About Gotham 1.16: The Blind Fortune Teller

Oh Gotham…where do we begin? They finally introduced a literal circus into the one we watch each week on Fox. “The Blind Fortune Teller” was a dull, convoluted, poorly-written hour of television, and it’s so frustrating because the potential for a very good, if not great show, is there. The main issue has been the lack of consistency, and this episode shines a light as bright as the Bat Signal on all the issues Gotham has as a show. I have to remind myself that people are getting paid to write and produce this for television.

Usually I try and recap the episode before getting into the criticism, but I feel we need more room to explore the issues of Gotham and don’t want to waste time, so here it is in a nutshell: The episode follows Gordon investigating a feud between circus performers, a dead snake charmer, and a potential “Joker”, while Fish Mooney attempts to negotiate her release, and Bruce brings accusations to the Wayne Board members.

Let’s start with Barbara. UGH!!! Barbara!! She seems to have done nothing of any value at her oppressive parent’s mansion, and after months away, she has arrived drunk back in Gotham. She is completely unfazed with two homeless kids taking residence in her apartment, and immediately starts to bond with them. She asks their opinions on what dress she should wear to win Jim back, and takes fashion advice from a street urchin in goggles. Barbara is just a complete waste of time on the show, and I keep hoping against hope that the show runners will just kill her off.

One of the bright spots all season has been Jada Pinkett Smith as Fish Mooney, and I was interested to see if the writers would let her disappear for a few episodes, let her get out of Gotham, and plot her vengeful return. Instead, she has been thrown into an organ-transplant prison camp somewhere in the Gotham underground. She tells her captors that they have to bring water, fresh fruit, and blankets, or else the prisoner they have come to collect/harvest will allow himself to be beaten to death by other prisoners. The captors WHO ARE ALL CARRYING GUNS, allow this to happen and look at each other with mouths open, and vacant eyes, unsure of how to stop the beating. Fish tells them that they can take her to see the “Boss” and in exchange the lead guard must stay behind. Again, all the guards have GUNS, but they agree to this negotiation, because of course they do.

Penguin has been another one of the bright spots, but once again we have issues of consistency and theme. Oswald has his mother (Carol Kane) sing, and the audience that consists of a 1920’s flapper, a 1970’s businessman, a 1980’s punk rocker, and a few token “goths” don’t appreciate her. There is silence after the performance, until Penguin gives her a standing ovation, and everyone else follows. That is, except for one heckler which Penguin promptly kills and blood splashes upon a club goer’s face. She seems surprised, but not outraged or horrified, rather more inconvenienced. Zsaz returns, and now he has achieved some kind of brain washing technique where anything he or Penguin tell Butch to do, will be done immediately and without hesitation. This includes a really bad dance routine. HOW DID ZSAZ ACHIEVE THIS? Nothing in any of previous episodes suggested that he knew how to do this, but suddenly he can.
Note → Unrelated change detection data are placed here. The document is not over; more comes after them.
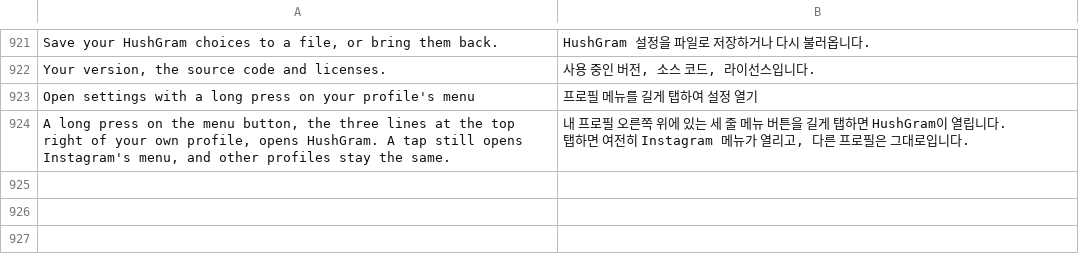
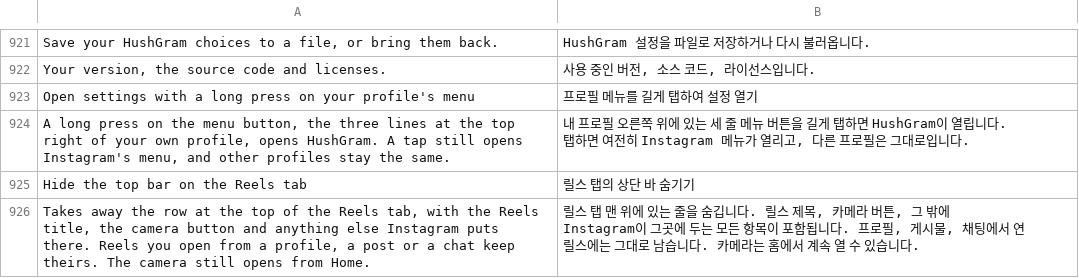
Before and after one commit to Aholicknight/HushGram, a TSV file: extensions/shared/library/src/main/l10n/ko.tsv, drawn as a sheet; only a part is shown, gaps mark what is left out.

Commit message:
feat(reels): hide the Reels tab's top bar
A sixth Clean up Reels switch, off by default, makes the Reels tab's
action bar (title, camera button) invisible. It changes no Instagram
code: ReelsTopBar watches resumed activities and finds the bar by the
kept class name ClipsViewerActionBar or its id, then reads the bar's
ClipsViewerSource out of its config objects. Only CLIPS_TAB and
CLIPS_TAB_HOMECOMING are hidden, so reels opened from a profile, post
or chat keep their bar and back button, and Home keeps its camera.

The bar stays laid out (INVISIBLE, not GONE), so the reel doesn't move
and touches fall through to it. A bar Instagram shows again is hidden
before the next frame. Frame and layout listeners exist only while the
switch is on and HushGram isn't paused; switching off or pausing puts
the bar back, and an activity pausing or going away drops them.

Refs #14

```diff
--- a/extensions/shared/library/src/main/l10n/ko.tsv
+++ b/extensions/shared/library/src/main/l10n/ko.tsv
@@ -924 +924,3 @@ Open settings with a long press on your profile's menu	프로필 메뉴를 길
 A long press on the menu button, the three lines at the top right of your own profile, opens HushGram. A tap still opens Instagram's menu, and other profiles stay the same.	내 프로필 오른쪽 위에 있는 세 줄 메뉴 버튼을 길게 탭하면 HushGram이 열립니다. 탭하면 여전히 Instagram 메뉴가 열리고, 다른 프로필은 그대로입니다.
+Hide the top bar on the Reels tab	릴스 탭의 상단 바 숨기기
+Takes away the row at the top of the Reels tab, with the Reels title, the camera button and anything else Instagram puts there. Reels you open from a profile, a post or a chat keep theirs. The camera still opens from Home.	릴스 탭 맨 위에 있는 줄을 숨깁니다. 릴스 제목, 카메라 버튼, 그 밖에 Instagram이 그곳에 두는 모든 항목이 포함됩니다. 프로필, 게시물, 채팅에서 연 릴스에는 그대로 남습니다. 카메라는 홈에서 계속 열 수 있습니다.
```
Also changed, not shown: extensions/shared/library/src/main/l10n/de.tsv, extensions/shared/library/src/main/l10n/es.tsv, 14 other files.
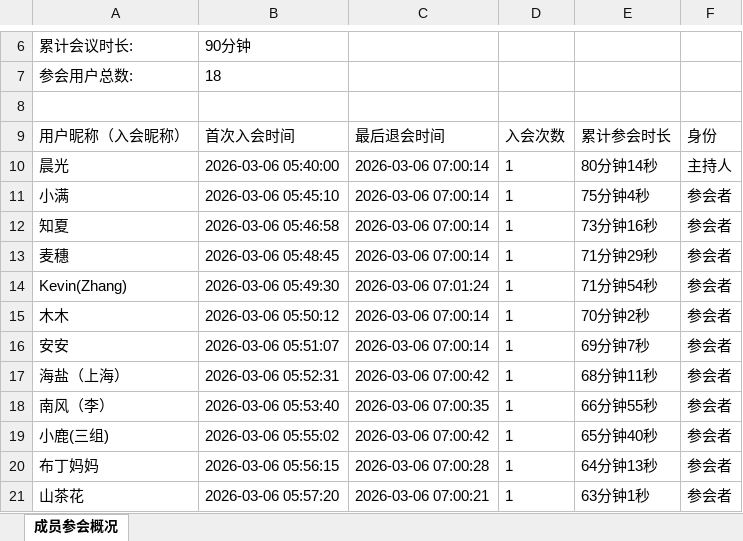
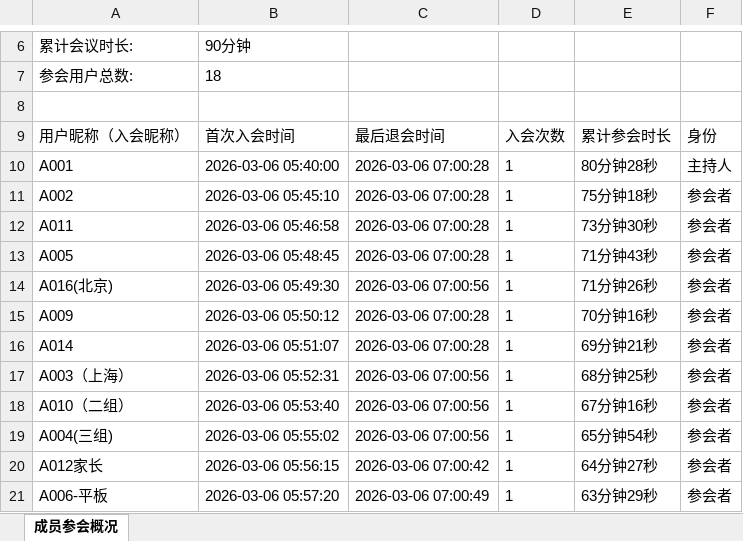
Before and after one commit to zj85997-hash/tencent-meeting-attendance-skill, an Excel workbook: examples/exports/每日晨读会-示例-20260306.xlsx, sheet 成员参会概况, drawn as a sheet; only a part is shown, gaps mark what is left out; values as stored, in another font and other column widths than the file's, no borders; the diff covers the shown part only; the diff names each change by its address in the sheet, - before the commit and + after, or states it on an @@ line.

```diff
--- a/examples/exports/每日晨读会-示例-20260306.xlsx (sheet 成员参会概况)
+++ b/examples/exports/每日晨读会-示例-20260306.xlsx (sheet 成员参会概况)
-A10: 晨光
+A10: A001
-C10:C13: 2026-03-06 07:00:14
+C10:C13: 2026-03-06 07:00:28
-E10: 80分钟14秒
+E10: 80分钟28秒
-A11: 小满
+A11: A002
-E11: 75分钟4秒
+E11: 75分钟18秒
-A12: 知夏
+A12: A011
-E12: 73分钟16秒
+E12: 73分钟30秒
-A13: 麦穗
+A13: A005
-E13: 71分钟29秒
+E13: 71分钟43秒
-A14: Kevin(Zhang)
+A14: A016(北京)
-C14: 2026-03-06 07:01:24
+C14: 2026-03-06 07:00:56
-E14: 71分钟54秒
+E14: 71分钟26秒
-A15: 木木
+A15: A009
-C15:C16: 2026-03-06 07:00:14
+C15:C16: 2026-03-06 07:00:28
-E15: 70分钟2秒
+E15: 70分钟16秒
-A16: 安安
+A16: A014
-E16: 69分钟7秒
+E16: 69分钟21秒
-A17: 海盐（上海）
+A17: A003（上海）
-C17: 2026-03-06 07:00:42
+C17: 2026-03-06 07:00:56
-E17: 68分钟11秒
+E17: 68分钟25秒
-A18: 南风（李）
+A18: A010（二组）
-C18: 2026-03-06 07:00:35
+C18: 2026-03-06 07:00:56
-E18: 66分钟55秒
+E18: 67分钟16秒
-A19: 小鹿(三组)
+A19: A004(三组)
-C19: 2026-03-06 07:00:42
+C19: 2026-03-06 07:00:56
-E19: 65分钟40秒
+E19: 65分钟54秒
-A20: 布丁妈妈
+A20: A012家长
-C20: 2026-03-06 07:00:28
+C20: 2026-03-06 07:00:42
-E20: 64分钟13秒
+E20: 64分钟27秒
-A21: 山茶花
+A21: A006-平板
-C21: 2026-03-06 07:00:21
+C21: 2026-03-06 07:00:49
-E21: 63分钟1秒
+E21: 63分钟29秒
```
Also changed, not shown: 19 edited cells elsewhere in this sheet, examples/exports/每日晨读会-示例-20260302.xlsx, examples/exports/每日晨读会-示例-20260303.xlsx, 16 other files.
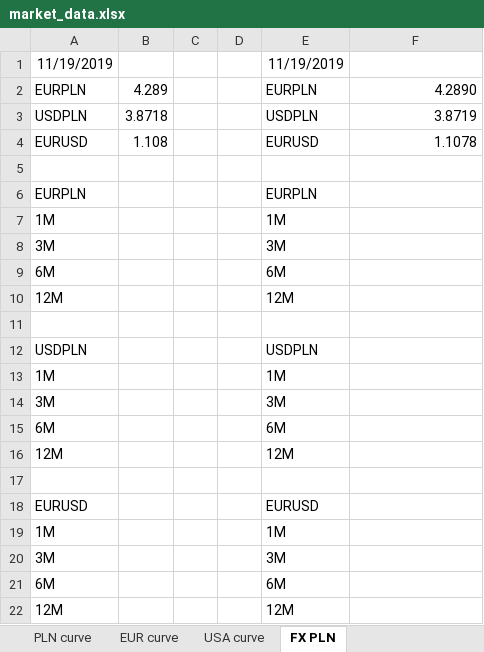
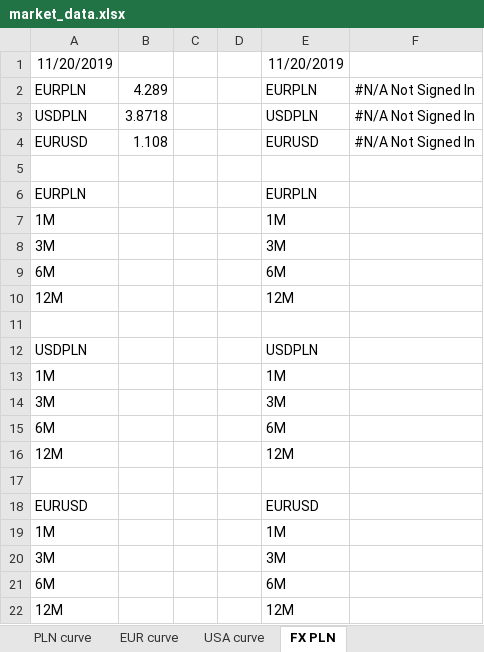
Before and after one commit to ArturWrobel/liquidity-manager, an Excel workbook: media/market_data.xlsx, sheet FX PLN, drawn as a sheet; values as stored, in another font and other column widths than the file's, no borders; removed rows and columns are numbered as before the commit, all else as after; the diff names each change by its address in the sheet, - before the commit and + after, or states it on an @@ line.

```diff
--- a/media/market_data.xlsx (sheet FX PLN)
+++ b/media/market_data.xlsx (sheet FX PLN)
-row 1: 11/19/2019 |  |  |  | 11/19/2019
+row 1: 11/20/2019 |  |  |  | 11/20/2019
-F2: 4.2890
+F2: #N/A Not Signed In
-F3: 3.8719
+F3: #N/A Not Signed In
-F4: 1.1078
+F4: #N/A Not Signed In
```
Also changed, not shown: sheet USA curve, sheet EUR curve, sheet PLN curve, 5 other files.
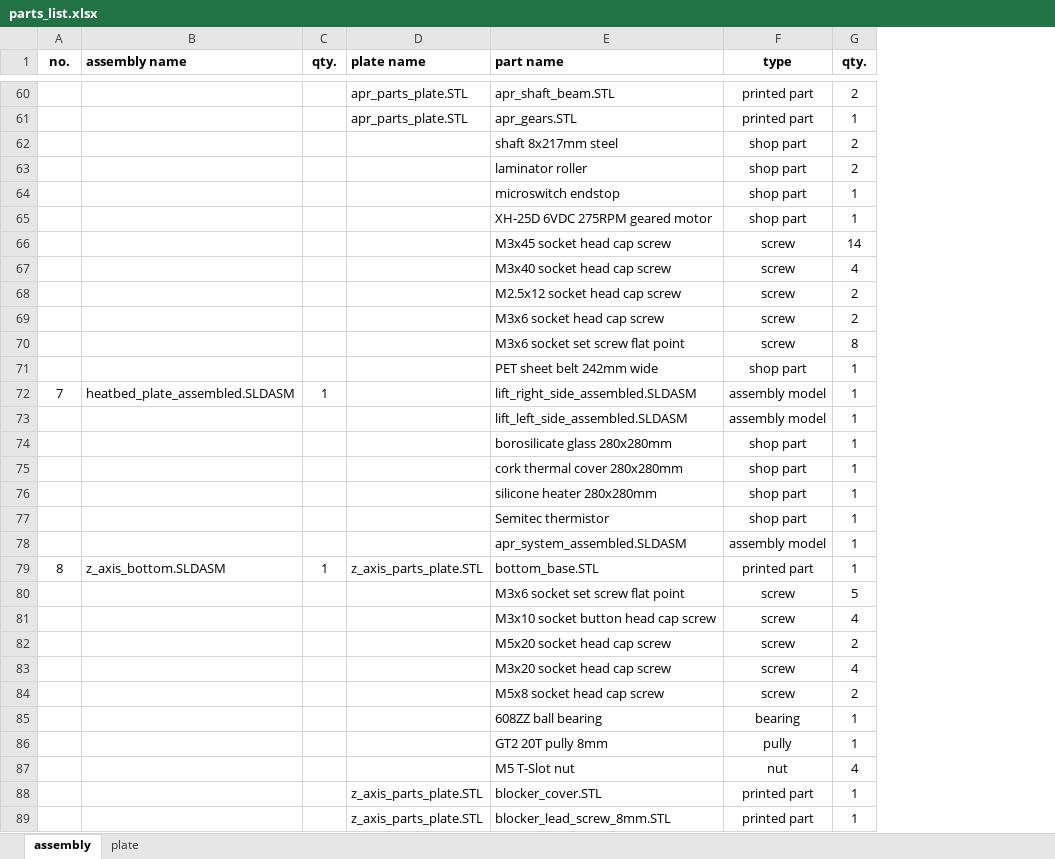
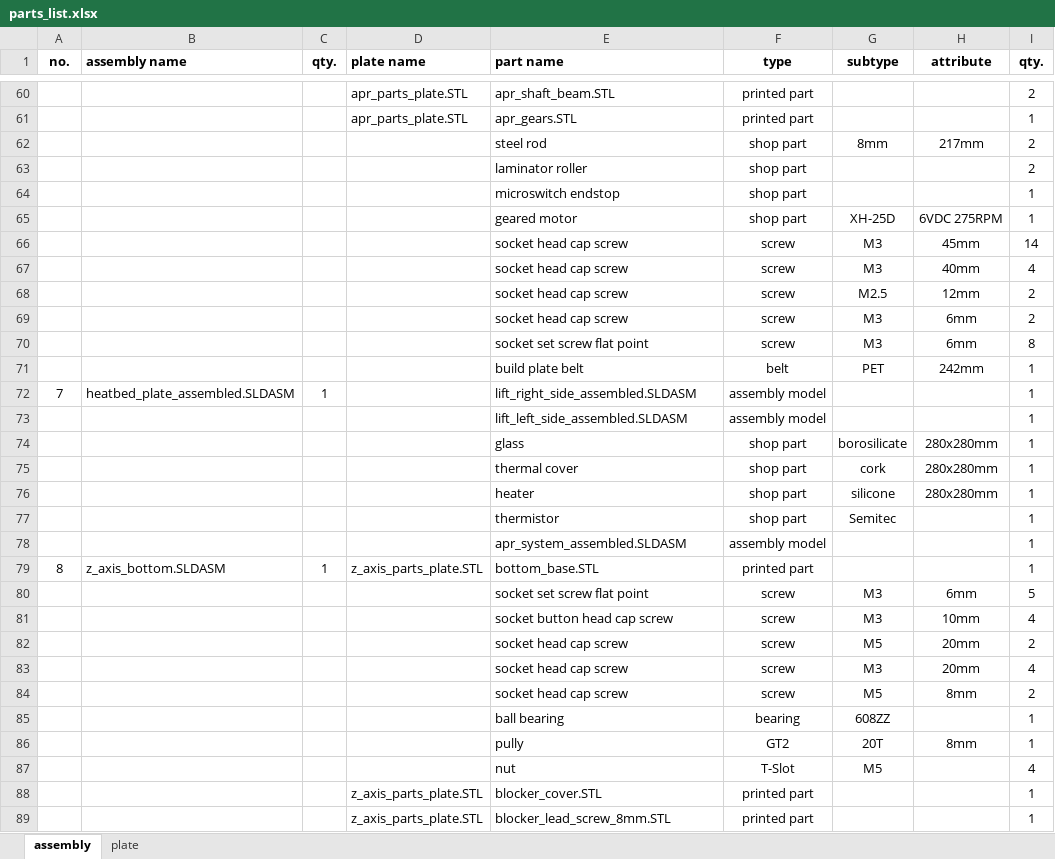
Before and after one commit to mwr666/protoDEV-coreXY, an Excel workbook: parts_list.xlsx, sheet assembly, drawn as a sheet; only a part is shown, gaps mark what is left out; values as stored, in another font and other column widths than the file's, no borders; removed rows and columns are numbered as before the commit, all else as after; the diff covers the shown part only; the diff names each change by its address in the sheet, - before the commit and + after, or states it on an @@ line.

Commit message:
update

```diff
--- a/parts_list.xlsx (sheet assembly)
+++ b/parts_list.xlsx (sheet assembly)
+column G (subtype), rows 62-70: 8mm |  |  | XH-25D | M3 | M3 | M2.5 | M3 | M3; rows 74-85: borosilicate | cork | silicone | Semitec |  |  | M3 | M3 | M5 | M3 | M5 | 608ZZ
+column H (attribute), rows 62-70: 217mm |  |  | 6VDC 275RPM | 45mm | 40mm | 12mm | 6mm | 6mm; rows 74-84: 280x280mm | 280x280mm | 280x280mm |  |  |  | 6mm | 10mm | 20mm | 20mm | 8mm
-E62 (part name): shaft 8x217mm steel
+E62 (part name): steel rod
-E65 (part name): XH-25D 6VDC 275RPM geared motor
+E65 (part name): geared motor
-E66 (part name): M3x45 socket head cap screw
+E66 (part name): socket head cap screw
-E67 (part name): M3x40 socket head cap screw
+E67 (part name): socket head cap screw
-E68 (part name): M2.5x12 socket head cap screw
+E68 (part name): socket head cap screw
-E69 (part name): M3x6 socket head cap screw
+E69 (part name): socket head cap screw
-E70 (part name): M3x6 socket set screw flat point
+E70 (part name): socket set screw flat point
-row 71:  |  |  |  | PET sheet belt 242mm wide | shop part | 1
+row 71:  |  |  |  | build plate belt | belt | PET | 242mm | 1
-E74 (part name): borosilicate glass 280x280mm
+E74 (part name): glass
-E75 (part name): cork thermal cover 280x280mm
+E75 (part name): thermal cover
-E76 (part name): silicone heater 280x280mm
+E76 (part name): heater
-E77 (part name): Semitec thermistor
+E77 (part name): thermistor
-E80 (part name): M3x6 socket set screw flat point
+E80 (part name): socket set screw flat point
-E81 (part name): M3x10 socket button head cap screw
+E81 (part name): socket button head cap screw
-E82 (part name): M5x20 socket head cap screw
+E82 (part name): socket head cap screw
-E83 (part name): M3x20 socket head cap screw
+E83 (part name): socket head cap screw
-E84 (part name): M5x8 socket head cap screw
+E84 (part name): socket head cap screw
-E85 (part name): 608ZZ ball bearing
+E85 (part name): ball bearing
-row 86:  |  |  |  | GT2 20T pully 8mm | pully | 1
-row 87:  |  |  |  | M5 T-Slot nut | nut | 4
+row 86:  |  |  |  | pully | GT2 | 20T | 8mm | 1
+row 87:  |  |  |  | nut | T-Slot | M5 |  | 4
```
Also changed, not shown: 39 added rows, 39 removed rows and 154 edited cells elsewhere in this sheet.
Again, people are getting paid to make this.

Gordon was inadvertently responsible for Robin, as he helped the future parents of the Boy Wonder overcome a feud their families have had for over one hundred years. This century long feud was over a horse, because of course it was. They wear future Robin’s green and yellow tights, because that is foreshadowing on Gotham.

Let’s talk about what counts as police procedural for Gotham. A snake dancer has gone missing, and the ring leader tells Gordon that she is a whore, and often disappears at night to visit men and always returns the next morning. The son of the snake dancer suggests that her snake is upset, so Gordon tells him to let it out of its cage. The snake slithers across the ground and leads them to a truck with her dead body in the back. ARE YOU KIDDING ME? We have a bloodhound snake now? The writers try to excuse this ludicrous bit of storytelling with Gordon telling Dr. Thompkins that snakes have an advanced sense of smell. I’ve allowed a lot of leeway for the Gotham Police Department that relies on a series of coincidences that eventually lead them to solve the crime rather than any actual investigation. The weekly investigations should tell the audience something about the city, the people, the detectives–after all, this is meant to be a show about the city and its people, and how its political and cultural structure led to Bruce Wayne becoming Batman and Jim Gordon becoming the Commissioner. We are sixteen episodes in, and we know next to nothing about this city.

The show still can’t decide if it’s a reality based universe like Nolan’s Batman trilogy, or over the top like Joel Schumacher’s vision. This inconsistency is killing the show, and now we have psychics giving Gordon hints about how to solve the murder. Gordon doesn’t take him seriously, but Thompkins does for some reason, and she somehow in the middle of dinner solves the riddle told by the psychic, and head to the Arkham Bridge. Once there, they find a hatchet inscribed with the symbols and alphabet of an old Satanic cult called The Hell Fire Club. Gordon immediately deduces the cult could not have been responsible, since they haven’t been actively murdering people for years. Somehow he has this key insight into Gotham and its history, even though he moved here less than six months before. We also can’t forget that the phrase “if someone threw something from the bridge, this is where it would land” is an actual line of dialogue spoken here. Gordon then suddenly deduces that Cicero the psychic was trying to protect the snake charmer’s son, Jerome, who is the murder. Why is Cicero trying to protect Jerome? Because he’s Jerome’s father. Because of course he is. But if he wants to protect Jerome, why did he give Gordon a clue to find the murder weapon? Oh wait, I’m asking Gotham to make sense in its plotting again.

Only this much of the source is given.